I always watch the ponds and rivers as we travel, glancing over fields and into forests. Yesterday I spotted something white in the distance..
We stopped to get a better look and found it to be a Trumpeter Swan on her nest. The mate, nearby on a bit of open water.
What a treat. We will be checking this spot out in the next while, watching for cygnets..
Some interesting facts from Hinterland Who’s Who
- was once hunted and harassed to the point where in 1933 there were only 77 Trumpeter Swans breeding in Canada and 50 breeding in the United States
- Trumpeters feed on leaves, tubers, and roots of aquatic plants at depths up to 1 m, which they reach by dipping their heads and necks, or by up-ending. The cygnets, feed predominately on insects and other invertebrates for the first few weeks of life but may start feeding on plants before they are two weeks old.
- They frequently construct their nests on old beaver houses and dams, but they also build on emergent vegetation, either floating or anchored to the bottom.
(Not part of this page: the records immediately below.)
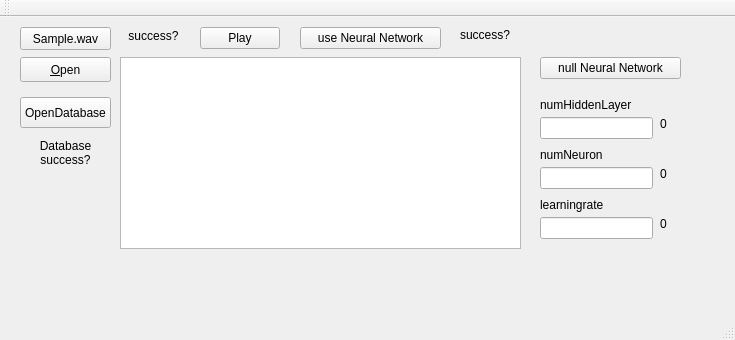
bycym/chordRecognition, file src/mainwindow.ui: the form before one commit.
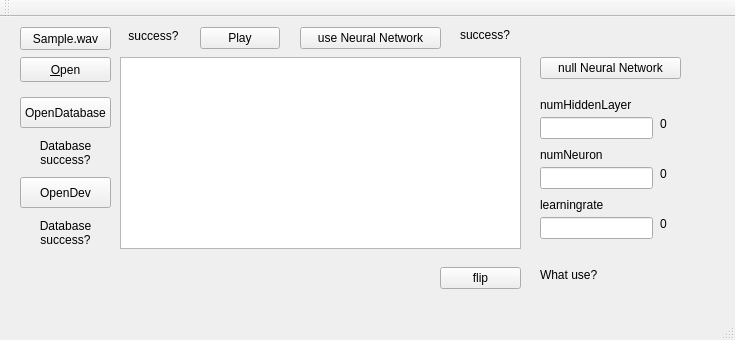
The form after the commit.

Commit message: dev directory read

Patch:
```diff
--- a/src/mainwindow.ui
+++ b/src/mainwindow.ui
@@ -282,6 +282,70 @@
      <string>null Neural Network</string>
     </property>
    </widget>
+   <widget class="QPushButton" name="readDir_dirDevel">
+    <property name="geometry">
+     <rect>
+      <x>20</x>
+      <y>160</y>
+      <width>91</width>
+      <height>31</height>
+     </rect>
+    </property>
+    <property name="text">
+     <string>OpenDev</string>
+    </property>
+    <property name="flat">
+     <bool>false</bool>
+    </property>
+   </widget>
+   <widget class="QLabel" name="dbSuccessLabel_2">
+    <property name="geometry">
+     <rect>
+      <x>20</x>
+      <y>200</y>
+      <width>91</width>
+      <height>31</height>
+     </rect>
+    </property>
+    <property name="text">
+     <string>Database success?</string>
+    </property>
+    <property name="alignment">
+     <set>Qt::AlignCenter</set>
+    </property>
+    <property name="wordWrap">
+     <bool>true</bool>
+    </property>
+   </widget>
+   <widget class="QLabel" name="switch_label">
+    <property name="geometry">
+     <rect>
+      <x>540</x>
+      <y>250</y>
+      <width>121</width>
+      <height>16</height>
+     </rect>
+    </property>
+    <property name="text">
+     <string>What use?</string>
+    </property>
+    <property name="alignment">
+     <set>Qt::AlignLeading|Qt::AlignLeft|Qt::AlignVCenter</set>
+    </property>
+   </widget>
+   <widget class="QPushButton" name="switch_Button">
+    <property name="geometry">
+     <rect>
+      <x>440</x>
+      <y>250</y>
+      <width>81</width>
+      <height>22</height>
+     </rect>
+    </property>
+    <property name="text">
+     <string>flip</string>
+    </property>
+   </widget>
   </widget>
   <widget class="QMenuBar" name="menuBar">
    <property name="geometry">
```
The commit also changes 3 other files.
- The female, or pen, lays one egg about every two days, until she has produced an average of five or six eggs, or occasionally up to nine. She incubates for 32 days until they hatch while the cob helps to defend the nest from predators and intruders.
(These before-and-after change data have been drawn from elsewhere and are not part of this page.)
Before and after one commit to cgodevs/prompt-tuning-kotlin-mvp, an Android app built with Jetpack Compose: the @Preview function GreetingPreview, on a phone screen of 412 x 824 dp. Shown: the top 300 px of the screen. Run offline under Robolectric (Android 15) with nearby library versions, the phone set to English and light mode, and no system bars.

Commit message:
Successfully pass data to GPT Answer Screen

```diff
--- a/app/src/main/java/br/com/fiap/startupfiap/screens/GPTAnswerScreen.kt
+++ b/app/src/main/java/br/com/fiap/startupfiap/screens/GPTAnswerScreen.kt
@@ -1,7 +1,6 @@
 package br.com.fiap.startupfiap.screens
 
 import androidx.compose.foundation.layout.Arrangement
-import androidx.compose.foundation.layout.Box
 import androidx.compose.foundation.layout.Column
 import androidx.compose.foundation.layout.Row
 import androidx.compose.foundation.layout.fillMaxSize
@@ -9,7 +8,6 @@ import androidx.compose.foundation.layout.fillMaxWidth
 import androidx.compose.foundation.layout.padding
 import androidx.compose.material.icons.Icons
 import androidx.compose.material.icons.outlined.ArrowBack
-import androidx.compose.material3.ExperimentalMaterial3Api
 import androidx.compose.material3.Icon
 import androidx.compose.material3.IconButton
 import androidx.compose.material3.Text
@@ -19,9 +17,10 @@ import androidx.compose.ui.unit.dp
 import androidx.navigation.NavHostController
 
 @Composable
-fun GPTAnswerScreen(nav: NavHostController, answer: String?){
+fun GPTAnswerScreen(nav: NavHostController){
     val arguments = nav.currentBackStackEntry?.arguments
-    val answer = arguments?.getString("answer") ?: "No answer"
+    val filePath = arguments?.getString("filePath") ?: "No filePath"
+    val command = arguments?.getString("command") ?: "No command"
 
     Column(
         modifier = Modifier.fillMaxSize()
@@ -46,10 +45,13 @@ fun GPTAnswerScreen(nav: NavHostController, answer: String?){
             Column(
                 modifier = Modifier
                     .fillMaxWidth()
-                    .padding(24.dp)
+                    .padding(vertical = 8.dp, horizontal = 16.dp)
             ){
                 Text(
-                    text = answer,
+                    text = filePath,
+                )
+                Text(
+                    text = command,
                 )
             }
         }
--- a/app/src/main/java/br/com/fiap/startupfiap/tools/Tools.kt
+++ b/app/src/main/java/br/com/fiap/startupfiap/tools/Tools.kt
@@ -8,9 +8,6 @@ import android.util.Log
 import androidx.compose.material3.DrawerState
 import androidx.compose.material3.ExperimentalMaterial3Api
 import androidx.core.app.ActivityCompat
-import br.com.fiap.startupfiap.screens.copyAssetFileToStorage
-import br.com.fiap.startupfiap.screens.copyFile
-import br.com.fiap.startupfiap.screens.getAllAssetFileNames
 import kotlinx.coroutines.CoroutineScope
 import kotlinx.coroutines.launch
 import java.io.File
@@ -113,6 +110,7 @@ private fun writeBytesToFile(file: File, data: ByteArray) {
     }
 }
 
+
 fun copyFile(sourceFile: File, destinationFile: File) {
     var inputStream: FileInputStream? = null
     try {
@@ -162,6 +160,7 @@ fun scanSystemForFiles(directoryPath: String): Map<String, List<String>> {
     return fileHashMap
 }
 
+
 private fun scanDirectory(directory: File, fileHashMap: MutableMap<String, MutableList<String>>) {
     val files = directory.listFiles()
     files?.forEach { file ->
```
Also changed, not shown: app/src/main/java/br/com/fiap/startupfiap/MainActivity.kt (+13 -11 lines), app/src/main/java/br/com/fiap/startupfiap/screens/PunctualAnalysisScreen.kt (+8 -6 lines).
- Except for people, wild Trumpeters have few natural enemies.
- The most serious threat to the continued well-being of the Trumpeter Swan is the loss of habitat resulting from expanding human populations.
- The shape and colour of the bill help in identifying the Trumpeter and Tundra swans in the field. Trumpeters have all black bills; Tundra Swans, formerly called Whistling Swans, have more sloping bills, usually with a small yellow patch in front of the eye. If this patch is missing, it is quite difficult to distinguish between the two birds unless the voice is heard. At close range, an observer should look for a salmon-red line on the lower bill.